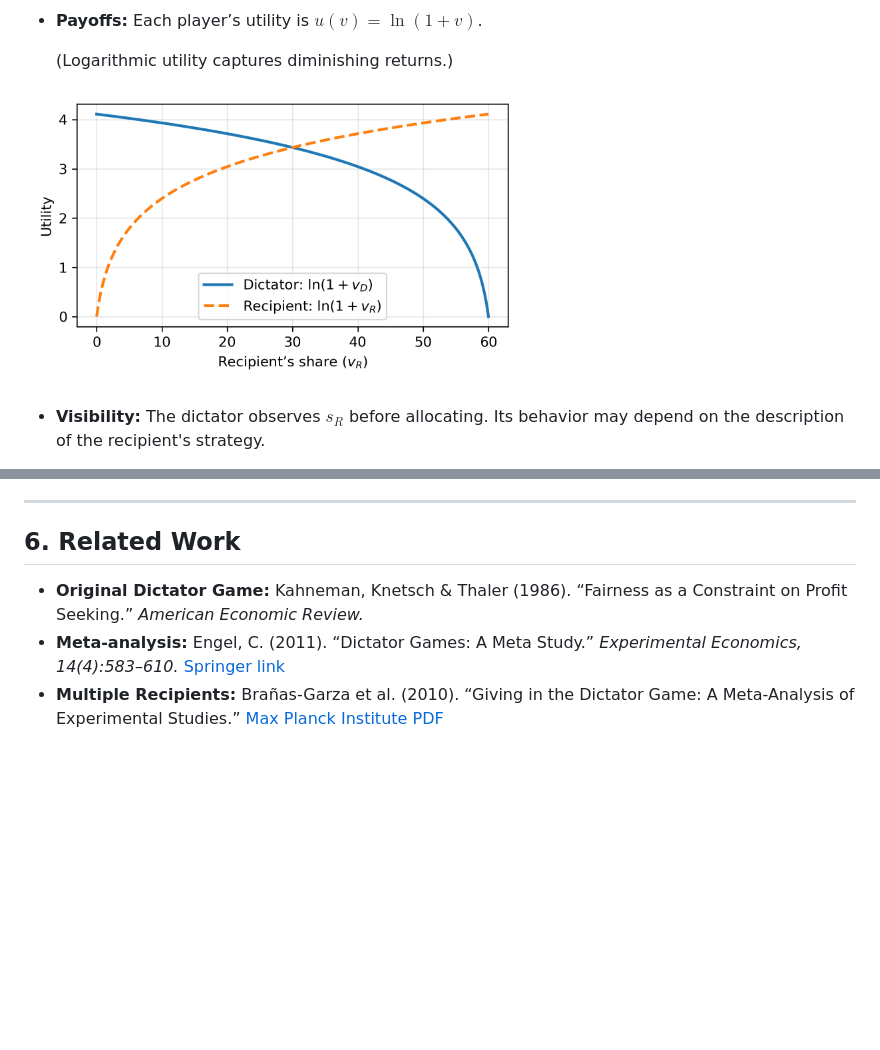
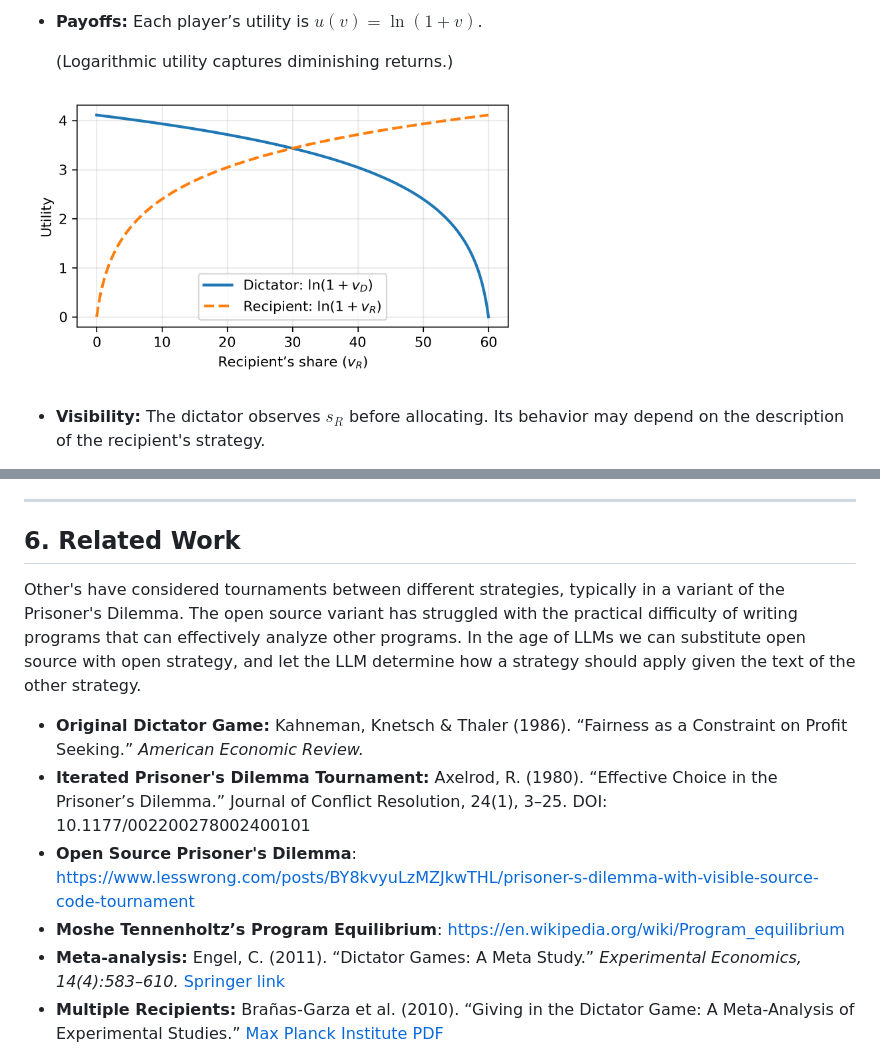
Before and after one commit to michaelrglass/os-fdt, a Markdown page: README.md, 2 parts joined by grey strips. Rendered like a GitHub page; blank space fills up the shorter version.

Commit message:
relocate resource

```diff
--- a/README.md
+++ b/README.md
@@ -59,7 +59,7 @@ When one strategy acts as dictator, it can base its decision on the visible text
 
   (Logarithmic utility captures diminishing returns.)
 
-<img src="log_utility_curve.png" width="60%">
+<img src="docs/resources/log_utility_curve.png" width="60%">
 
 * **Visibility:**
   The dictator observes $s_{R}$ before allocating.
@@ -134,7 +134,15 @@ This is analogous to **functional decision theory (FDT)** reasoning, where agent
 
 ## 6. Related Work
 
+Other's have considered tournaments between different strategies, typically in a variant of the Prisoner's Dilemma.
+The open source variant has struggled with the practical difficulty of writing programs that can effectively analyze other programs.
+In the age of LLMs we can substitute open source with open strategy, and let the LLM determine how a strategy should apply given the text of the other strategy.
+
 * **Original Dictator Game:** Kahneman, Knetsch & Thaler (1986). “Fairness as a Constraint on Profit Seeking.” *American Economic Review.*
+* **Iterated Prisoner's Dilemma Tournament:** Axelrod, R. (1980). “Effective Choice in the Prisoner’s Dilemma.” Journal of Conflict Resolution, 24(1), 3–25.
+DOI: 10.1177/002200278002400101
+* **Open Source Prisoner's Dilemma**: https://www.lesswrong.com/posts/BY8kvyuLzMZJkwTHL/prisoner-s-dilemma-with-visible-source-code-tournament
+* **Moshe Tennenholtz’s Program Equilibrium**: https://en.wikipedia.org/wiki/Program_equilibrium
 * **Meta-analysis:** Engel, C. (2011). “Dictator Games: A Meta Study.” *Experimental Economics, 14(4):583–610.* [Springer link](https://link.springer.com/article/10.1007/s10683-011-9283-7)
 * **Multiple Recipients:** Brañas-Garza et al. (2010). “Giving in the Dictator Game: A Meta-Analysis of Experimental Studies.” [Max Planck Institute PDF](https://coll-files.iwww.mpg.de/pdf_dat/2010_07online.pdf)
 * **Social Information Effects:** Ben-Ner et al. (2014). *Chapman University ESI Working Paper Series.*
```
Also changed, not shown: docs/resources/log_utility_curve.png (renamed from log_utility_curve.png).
• • •
▸ **GOAL OF THE EXERCISE**:
Return each line from the material above exactly, but not the pictures.

▸ **ANSWER TO THIS PROBLEM**:
Before and after one commit to michaelrglass/os-fdt, a Markdown page: README.md, 2 parts joined by grey strips. Rendered like a GitHub page; blank space fills up the shorter version.

Commit message:
relocate resource

```diff
--- a/README.md
+++ b/README.md
@@ -59,7 +59,7 @@ When one strategy acts as dictator, it can base its decision on the visible text
 
   (Logarithmic utility captures diminishing returns.)
 
-<img src="log_utility_curve.png" width="60%">
+<img src="docs/resources/log_utility_curve.png" width="60%">
 
 * **Visibility:**
   The dictator observes $s_{R}$ before allocating.
@@ -134,7 +134,15 @@ This is analogous to **functional decision theory (FDT)** reasoning, where agent
 
 ## 6. Related Work
 
+Other's have considered tournaments between different strategies, typically in a variant of the Prisoner's Dilemma.
+The open source variant has struggled with the practical difficulty of writing programs that can effectively analyze other programs.
+In the age of LLMs we can substitute open source with open strategy, and let the LLM determine how a strategy should apply given the text of the other strategy.
+
 * **Original Dictator Game:** Kahneman, Knetsch & Thaler (1986). “Fairness as a Constraint on Profit Seeking.” *American Economic Review.*
+* **Iterated Prisoner's Dilemma Tournament:** Axelrod, R. (1980). “Effective Choice in the Prisoner’s Dilemma.” Journal of Conflict Resolution, 24(1), 3–25.
+DOI: 10.1177/002200278002400101
+* **Open Source Prisoner's Dilemma**: https://www.lesswrong.com/posts/BY8kvyuLzMZJkwTHL/prisoner-s-dilemma-with-visible-source-code-tournament
+* **Moshe Tennenholtz’s Program Equilibrium**: https://en.wikipedia.org/wiki/Program_equilibrium
 * **Meta-analysis:** Engel, C. (2011). “Dictator Games: A Meta Study.” *Experimental Economics, 14(4):583–610.* [Springer link](https://link.springer.com/article/10.1007/s10683-011-9283-7)
 * **Multiple Recipients:** Brañas-Garza et al. (2010). “Giving in the Dictator Game: A Meta-Analysis of Experimental Studies.” [Max Planck Institute PDF](https://coll-files.iwww.mpg.de/pdf_dat/2010_07online.pdf)
 * **Social Information Effects:** Ben-Ner et al. (2014). *Chapman University ESI Working Paper Series.*
```
Also changed, not shown: docs/resources/log_utility_curve.png (renamed from log_utility_curve.png).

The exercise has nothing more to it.